Some constituents will want to know how I voted on Syria. The answer is that I voted with the Government. The issue is really complicated but the bottom line is I think we must play our part in an international effort to deter the Assad regime from further chemical attacks. It was not a straightforward decision. I am someone who is very cautious about intervening in the affairs of another country unless there are strong humanitarian interests or a clear risk to our national interest or security. I am also very aware of the long shadow thrown by the process which took us to war in Iraq. It was very evident last night in the House of Commons. In the case of Syria, there are no good options. And that includes doing nothing if the consequence of inaction is to send a signal that it is ok to continue breaking the taboo on chemical weapons. Our intelligence services have made it clear that we have high levels of certainty that the regime has used chemical weapons on 14 occasions. It is " highly likely" that they were responsible for the repugnant attack which I am sure horrified us all. I wanted Parliament to send a united message of condemnation. We ended up reflecting public opinion that did not want to see military action. It was not a bad night for British democracy.

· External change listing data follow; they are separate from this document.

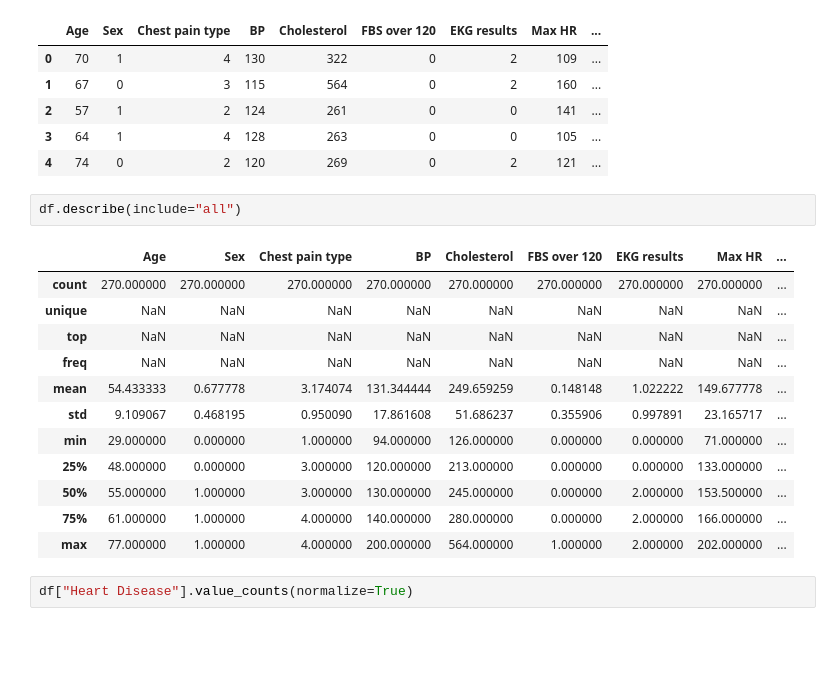
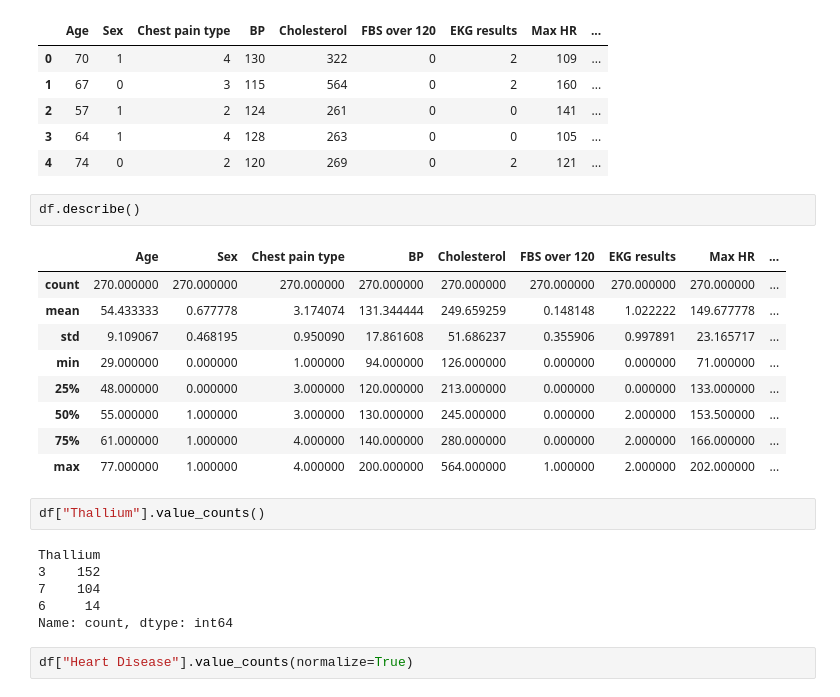
Before and after one commit to NajeebFarhan/Heart-Disease-Predictor, a Jupyter notebook: training.ipynb, the cells around one changed output. Cells and saved outputs as stored; diff of their text form; blank space fills up the shorter version.

```diff
--- a/training.ipynb
+++ b/training.ipynb
@@ -24,13 +24,10 @@ df.head()
 | 3 | 64 | 1 | 4 | 128 | 263 | 0 | 0 | 105 | ... |
 | 4 | 74 | 0 | 2 | 120 | 269 | 0 | 2 | 121 | ... |
 # %%
-df.describe(include="all")
+df.describe()
 # %% [output]
 |  | Age | Sex | Chest pain type | BP | Cholesterol | FBS over 120 | EKG results | Max HR | ... |
 | count | 270.000000 | 270.000000 | 270.000000 | 270.000000 | 270.000000 | 270.000000 | 270.000000 | 270.000000 | ... |
-| unique | NaN | NaN | NaN | NaN | NaN | NaN | NaN | NaN | ... |
-| top | NaN | NaN | NaN | NaN | NaN | NaN | NaN | NaN | ... |
-| freq | NaN | NaN | NaN | NaN | NaN | NaN | NaN | NaN | ... |
 | mean | 54.433333 | 0.677778 | 3.174074 | 131.344444 | 249.659259 | 0.148148 | 1.022222 | 149.677778 | ... |
 | std | 9.109067 | 0.468195 | 0.950090 | 17.861608 | 51.686237 | 0.355906 | 0.997891 | 23.165717 | ... |
 | min | 29.000000 | 0.000000 | 1.000000 | 94.000000 | 126.000000 | 0.000000 | 0.000000 | 71.000000 | ... |
@@ -38,6 +35,14 @@ df.describe(include="all")
 | 50% | 55.000000 | 1.000000 | 3.000000 | 130.000000 | 245.000000 | 0.000000 | 2.000000 | 153.500000 | ... |
 | 75% | 61.000000 | 1.000000 | 4.000000 | 140.000000 | 280.000000 | 0.000000 | 2.000000 | 166.000000 | ... |
 | max | 77.000000 | 1.000000 | 4.000000 | 200.000000 | 564.000000 | 1.000000 | 2.000000 | 202.000000 | ... |
+# %%
+df["Thallium"].value_counts()
+# %% [output]
+Thallium
+3    152
+7    104
+6     14
+Name: count, dtype: int64
 # %%
 df["Heart Disease"].value_counts(normalize=True)
 # %% [output]
```
Also changed, not shown: parts of 18 cells of this notebook, 6 other files.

Time will tell what it means for innocent Syrian civilians, but it is hard to be optimistic.
- 2 Sep 2013